## REQUIRED ACTION
Omit each picture as you copy the entries exactly.

## EXERCISE DATA
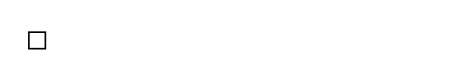
ll-vv/HiH keeps this draw.io diagram as page "フロー" (2 of 2) of ｖｖ.drawio. Above is the earlier version. Source tidied: cells renumbered, new cells numbered last; positions are measured from the earlier drawing's top-left corner, leaving out a move shared by most shapes. Both pictures are drawn from the tidied source at 165%, with x=0, y=0 at pixel (28, 31).
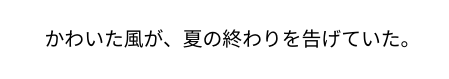
The same diagram, later.

Diff of the diagram source:
```diff
@@
 <mxGraphModel>
   <root>
     <mxCell id="0" />
     <mxCell id="1" parent="0" />
-    <mxCell id="2" style="html=1;backgroundOutline=0;" parent="1" vertex="1">
+    <mxCell id="2" value="かわいた風が、夏の終わりを告げていた。" style="html=1;backgroundOutline=0;labelPosition=right;verticalLabelPosition=middle;align=left;verticalAlign=middle;spacing=0;spacingRight=0;spacingLeft=0;fillColor=none;strokeColor=none;" parent="1" vertex="1">
       <mxGeometry width="10" height="10" as="geometry" />
     </mxCell>
   </root>
 </mxGraphModel>
```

## COMPLETED TASK
ll-vv/HiH keeps this draw.io diagram as page "フロー" (2 of 2) of ｖｖ.drawio. Above is the earlier version. Source tidied: cells renumbered, new cells numbered last; positions are measured from the earlier drawing's top-left corner, leaving out a move shared by most shapes. Both pictures are drawn from the tidied source at 165%, with x=0, y=0 at pixel (28, 31).
The same diagram, later.

Diff of the diagram source:
```diff
@@
 <mxGraphModel>
   <root>
     <mxCell id="0" />
     <mxCell id="1" parent="0" />
-    <mxCell id="2" style="html=1;backgroundOutline=0;" parent="1" vertex="1">
+    <mxCell id="2" value="かわいた風が、夏の終わりを告げていた。" style="html=1;backgroundOutline=0;labelPosition=right;verticalLabelPosition=middle;align=left;verticalAlign=middle;spacing=0;spacingRight=0;spacingLeft=0;fillColor=none;strokeColor=none;" parent="1" vertex="1">
       <mxGeometry width="10" height="10" as="geometry" />
     </mxCell>
   </root>
 </mxGraphModel>
```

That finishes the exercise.